It’s Nonfiction Picture Book Wednesday!
Sometimes a title doesn’t have to be the “be all, end all” source of information on a topic. Sometimes, it just needs to begin to inspire wonder. These Start with Science titles featuring the curious Oscar and the various friends he meets are ideal for the early primary classroom to begin bigger conversations about a variety of science topics. I introduced my class to this series with Oscar and the Frog and many children later asked me to purchase more of “those Oscar question books.” So I did! Now our classroom collection holds five titles 🙂
Oscar and the Bat: A Book About Sound (published 2009) This book introduces the concept of loud and quiet noises and compares close and far away sounds. I like how the beginning of a list is started – what makes no sound when it is still but makes sound when it begins to move? For example, grass in the wind has a swooshing sound, moving water has a sound that still water does not, etc. It would be great to expand on this idea in a classroom brainstorming session. At the back of the book, there is a review of what Oscar learned:
- When we listen to what is going on around us, it gives us clues to what is happening. Close your eyes and listen!
- Both living and nonliving things make sounds
- There are many different kinds of sound – some are considered opposite (i.e. deep vs. high)
Oscar and the Bird: A Book about Electricity (published 2009) In this title, Oscar learns that electricity is a kind of energy that people use to make things move, light up, make sounds or heat up. The bird who is teaching Oscar explains that electricity might come from a battery or from wires (power lines) or even from lightning – that electricity is all around us. In the final summary, the review includes:
- what electricity is for
- how electricity works
- what electricity is made from (chemicals, burning coal or oil, natural sources such as wind)
Oscar and the Snail: A Book about Things we use (published 2009) This title feels like it is best suited for the youngest of learners. Learn about where materials come from (i.e. wood is from nature vs glass is made by people, using sand) and how materials have different qualities and different best uses. A book to inspire a discussion about what materials we find in a home or classroom and where they might have come from.
Oscar and the Cricket: A Book about Moving and Rolling (published 2008) This title is a great book to introduce beginning concepts around physics. How do things begin moving, keep moving and what makes them stop? Vocabulary like push, pull, force, and travel are used. Oscar learns that different objects move differently over varied surfaces (rough, smooth, etc.) It is also explained that animals have muscles that make them move and that they don’t require a push or pull to get started.
Oscar and the Frog: A Book about Growing (published 2007) This title introduces concepts of growing and how different living things begin, grow and develop. I liked the connections/comparisons between plants and animals. Children learn about a life cycle.
There is one more title in this collection but I haven’t read it. (Oscar and the Moth: A Book about Light and Dark)
I think all of these titles are well suited to buddy reading or reading to an adult where there is time for discussion and further questions.
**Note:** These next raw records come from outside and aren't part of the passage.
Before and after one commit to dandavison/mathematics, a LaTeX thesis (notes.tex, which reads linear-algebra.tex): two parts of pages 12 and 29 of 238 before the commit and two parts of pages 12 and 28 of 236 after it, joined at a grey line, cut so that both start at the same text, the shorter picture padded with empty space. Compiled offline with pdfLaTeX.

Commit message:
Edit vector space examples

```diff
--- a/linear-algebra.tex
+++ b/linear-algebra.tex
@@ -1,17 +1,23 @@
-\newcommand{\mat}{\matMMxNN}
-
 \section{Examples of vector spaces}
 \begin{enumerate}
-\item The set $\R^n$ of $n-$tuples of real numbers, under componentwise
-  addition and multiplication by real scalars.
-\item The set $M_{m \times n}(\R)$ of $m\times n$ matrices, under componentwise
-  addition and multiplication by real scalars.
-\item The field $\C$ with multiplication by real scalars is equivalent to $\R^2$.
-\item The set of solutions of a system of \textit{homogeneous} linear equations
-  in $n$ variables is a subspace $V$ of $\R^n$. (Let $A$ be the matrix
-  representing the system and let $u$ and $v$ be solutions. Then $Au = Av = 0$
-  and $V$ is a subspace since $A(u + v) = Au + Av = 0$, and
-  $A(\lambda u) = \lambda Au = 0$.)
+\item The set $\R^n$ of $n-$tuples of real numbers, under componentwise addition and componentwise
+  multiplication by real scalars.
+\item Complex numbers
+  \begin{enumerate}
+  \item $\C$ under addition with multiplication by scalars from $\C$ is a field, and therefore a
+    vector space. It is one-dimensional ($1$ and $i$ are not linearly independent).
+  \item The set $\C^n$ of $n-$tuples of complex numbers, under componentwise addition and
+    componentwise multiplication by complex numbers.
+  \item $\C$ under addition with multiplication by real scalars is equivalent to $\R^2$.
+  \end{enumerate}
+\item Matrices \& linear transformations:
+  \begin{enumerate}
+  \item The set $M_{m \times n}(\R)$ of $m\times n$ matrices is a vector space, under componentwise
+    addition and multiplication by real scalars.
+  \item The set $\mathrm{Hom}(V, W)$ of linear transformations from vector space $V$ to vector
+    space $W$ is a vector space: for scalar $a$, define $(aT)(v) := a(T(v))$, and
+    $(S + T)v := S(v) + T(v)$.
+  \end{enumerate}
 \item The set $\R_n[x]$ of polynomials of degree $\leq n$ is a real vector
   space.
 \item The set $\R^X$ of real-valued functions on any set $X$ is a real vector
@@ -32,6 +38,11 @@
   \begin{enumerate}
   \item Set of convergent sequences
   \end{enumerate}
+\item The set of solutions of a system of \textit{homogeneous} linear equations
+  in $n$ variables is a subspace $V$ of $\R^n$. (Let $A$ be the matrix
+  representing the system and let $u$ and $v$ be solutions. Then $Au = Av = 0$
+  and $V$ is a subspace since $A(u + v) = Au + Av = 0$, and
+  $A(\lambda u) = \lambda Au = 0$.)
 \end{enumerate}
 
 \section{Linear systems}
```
In a K-2 class, they would be great read alouds to help determine what children might already know about a topic and what else they are wondering. If you are looking for more texts that your primary students can manage independently, these titles would make a nice addition to the nonfiction section of your classroom library.
My original goal was 60 nonfiction picture books for 2013. Progress: 42/60 complete
Thanks to Alyson from Kid Lit Frenzy for the inspiration to read and share more nonfiction picture books in 2013! Follow the link to Alyson’s blog to read about more nonfiction titles.
Its awesome to find an independent reading series tied in with science. I am excited to find this. Thanks for sharing the review.
Thanks for stopping by! I hope you enjoy these titles. They are perfect for young learners. Not lots of info – just a starting off point.
I stop here and just ended up spending money. The books look so cute.
They are cute but I do stress – best for young learners. My favourite is Oscar and the Cricket.
Some of those work best for my ELL’s in kinder. No worries…not expecting high tech.
I’d not heard of this series, but it sounds so engaging for young readers. Will have to add these to our library shelves–thanks for the recommendations!
My pleasure! My students enjoyed the pictures and the dialogue between Oscar and the animal friends he made.